START Information supplied
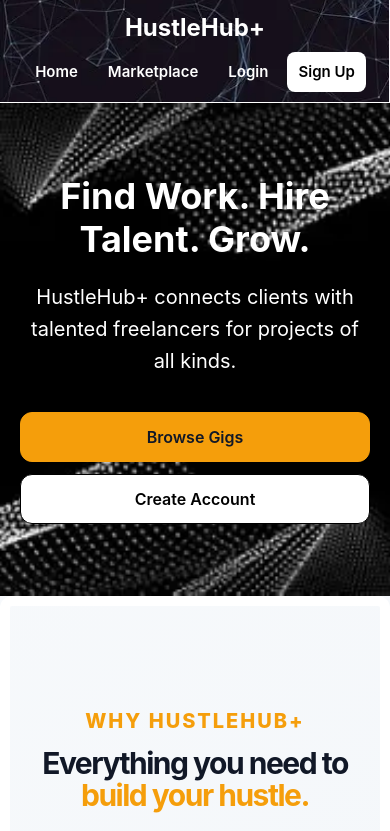
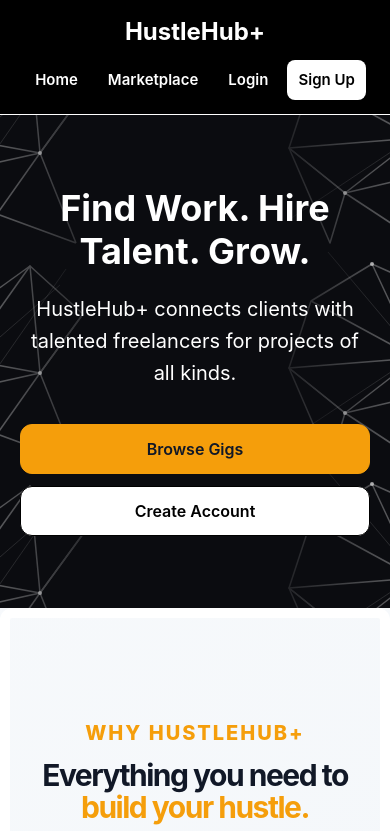
Before and after one commit to NaudeClifford/INSY7314POE, a React (Vite) app in the folder Project/client/: page / in a window 390 px wide. Shown: the top 831 px of the page. Built offline with nearby package versions, Linux system fonts and the light colour scheme; no server answers.

Commit message:
improved responsive layout and geometric branding

```diff
--- a/Project/client/src/components/common/Hero.css
+++ b/Project/client/src/components/common/Hero.css
@@ -1,8 +1,11 @@
 .hero {
-    background-image: url("/background1.webp");
-    background-size: cover;
+    background-color: #0b0c10;
+    background-image:
+        linear-gradient(90deg, transparent, rgba(11, 12, 16, .72) 28%, rgba(11, 12, 16, .72) 72%, transparent),
+        url("/geometric-pattern.svg");
     background-position: center;
-    background-repeat: no-repeat;
+    background-size: auto, 640px 220px;
+    background-repeat: no-repeat, repeat;
     padding: clamp(72px, 9vw, 110px) 20px;
     text-align: center;
 }
--- a/Project/client/src/components/dashboard/AdminPagination.jsx
+++ b/Project/client/src/components/dashboard/AdminPagination.jsx
@@ -1,6 +1,6 @@
 
 import "../../index.css";
-import { useEffect, useState } from "react";
+import { useRef } from "react";
 
 function AdminPagination({
     currentPage,
@@ -10,12 +10,7 @@ function AdminPagination({
 }) {
     const totalPages = Math.ceil(totalItems / rowsPerPage);
 
-    const [pageInput, setPageInput] = useState(
-        String(currentPage)
-    );
-    useEffect(() => {
-        setPageInput(String(currentPage));
-    }, [currentPage]);
+    const pageInputRef = useRef(null);
 
     if (totalPages <= 1) return null;
 
@@ -26,10 +21,10 @@ function AdminPagination({
     );
 
     function goToPage() {
-        const requestedPage = Number(pageInput);
+        const requestedPage = Number(pageInputRef.current.value);
 
         if (!Number.isInteger(requestedPage)) {
-            setPageInput(String(currentPage));
+            pageInputRef.current.value = String(currentPage);
             return;
         }
 
@@ -39,7 +34,7 @@ function AdminPagination({
         );
 
         onPageChange(validPage);
-        setPageInput(String(validPage));
+        pageInputRef.current.value = String(validPage);
     }
 
     function handleKeyDown(event) {
@@ -110,10 +105,9 @@ function AdminPagination({
                         type="number"
                         min="1"
                         max={totalPages}
-                        value={pageInput}
-                        onChange={(event) =>
-                            setPageInput(event.target.value)
-                        }
+                        key={currentPage}
+                        ref={pageInputRef}
+                        defaultValue={currentPage}
                         onKeyDown={handleKeyDown}
                     />
 
--- a/Project/client/src/components/layout/Footer.css
+++ b/Project/client/src/components/layout/Footer.css
@@ -1,8 +1,5 @@
 .footer {
-    background-image: url("/background3.webp");
-        background-size: cover;
-        background-position: center;
-        background-repeat: no-repeat;
+    background: #0b0c10 url("/geometric-pattern.svg") center / 640px 220px repeat;
     padding: 25px 20px;
 }
 
--- a/Project/client/src/components/layout/Navbar.css
+++ b/Project/client/src/components/layout/Navbar.css
@@ -1,5 +1,5 @@
 .navbar {
-    background: url("/background3.webp") center / cover no-repeat;
+    background: #000;
     border-bottom: 1px solid white;
 }
 
@@ -67,13 +67,15 @@
     color: black;
 }
 
-@media (max-width: 700px) {
+@media (max-width: 1100px) {
     .navbar-container {
         flex-direction: column;
-        gap: 6px;
+        gap: 10px;
+        padding-block: 14px;
     }
 
     .navbar-links {
         justify-content: center;
+        row-gap: 8px;
     }
 }
```
Also changed, not shown: Project/client/public/geometric-pattern.svg (added).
END Information supplied
**Task goal**. The pictures stay out of the copy. Set down the entries above precisely.

**Answer to this task**.
Before and after one commit to NaudeClifford/INSY7314POE, a React (Vite) app in the folder Project/client/: page / in a window 390 px wide. Shown: the top 831 px of the page. Built offline with nearby package versions, Linux system fonts and the light colour scheme; no server answers.

Commit message:
improved responsive layout and geometric branding

```diff
--- a/Project/client/src/components/common/Hero.css
+++ b/Project/client/src/components/common/Hero.css
@@ -1,8 +1,11 @@
 .hero {
-    background-image: url("/background1.webp");
-    background-size: cover;
+    background-color: #0b0c10;
+    background-image:
+        linear-gradient(90deg, transparent, rgba(11, 12, 16, .72) 28%, rgba(11, 12, 16, .72) 72%, transparent),
+        url("/geometric-pattern.svg");
     background-position: center;
-    background-repeat: no-repeat;
+    background-size: auto, 640px 220px;
+    background-repeat: no-repeat, repeat;
     padding: clamp(72px, 9vw, 110px) 20px;
     text-align: center;
 }
--- a/Project/client/src/components/dashboard/AdminPagination.jsx
+++ b/Project/client/src/components/dashboard/AdminPagination.jsx
@@ -1,6 +1,6 @@
 
 import "../../index.css";
-import { useEffect, useState } from "react";
+import { useRef } from "react";
 
 function AdminPagination({
     currentPage,
@@ -10,12 +10,7 @@ function AdminPagination({
 }) {
     const totalPages = Math.ceil(totalItems / rowsPerPage);
 
-    const [pageInput, setPageInput] = useState(
-        String(currentPage)
-    );
-    useEffect(() => {
-        setPageInput(String(currentPage));
-    }, [currentPage]);
+    const pageInputRef = useRef(null);
 
     if (totalPages <= 1) return null;
 
@@ -26,10 +21,10 @@ function AdminPagination({
     );
 
     function goToPage() {
-        const requestedPage = Number(pageInput);
+        const requestedPage = Number(pageInputRef.current.value);
 
         if (!Number.isInteger(requestedPage)) {
-            setPageInput(String(currentPage));
+            pageInputRef.current.value = String(currentPage);
             return;
         }
 
@@ -39,7 +34,7 @@ function AdminPagination({
         );
 
         onPageChange(validPage);
-        setPageInput(String(validPage));
+        pageInputRef.current.value = String(validPage);
     }
 
     function handleKeyDown(event) {
@@ -110,10 +105,9 @@ function AdminPagination({
                         type="number"
                         min="1"
                         max={totalPages}
-                        value={pageInput}
-                        onChange={(event) =>
-                            setPageInput(event.target.value)
-                        }
+                        key={currentPage}
+                        ref={pageInputRef}
+                        defaultValue={currentPage}
                         onKeyDown={handleKeyDown}
                     />
 
--- a/Project/client/src/components/layout/Footer.css
+++ b/Project/client/src/components/layout/Footer.css
@@ -1,8 +1,5 @@
 .footer {
-    background-image: url("/background3.webp");
-        background-size: cover;
-        background-position: center;
-        background-repeat: no-repeat;
+    background: #0b0c10 url("/geometric-pattern.svg") center / 640px 220px repeat;
     padding: 25px 20px;
 }
 
--- a/Project/client/src/components/layout/Navbar.css
+++ b/Project/client/src/components/layout/Navbar.css
@@ -1,5 +1,5 @@
 .navbar {
-    background: url("/background3.webp") center / cover no-repeat;
+    background: #000;
     border-bottom: 1px solid white;
 }
 
@@ -67,13 +67,15 @@
     color: black;
 }
 
-@media (max-width: 700px) {
+@media (max-width: 1100px) {
     .navbar-container {
         flex-direction: column;
-        gap: 6px;
+        gap: 10px;
+        padding-block: 14px;
     }
 
     .navbar-links {
         justify-content: center;
+        row-gap: 8px;
     }
 }
```
Also changed, not shown: Project/client/public/geometric-pattern.svg (added).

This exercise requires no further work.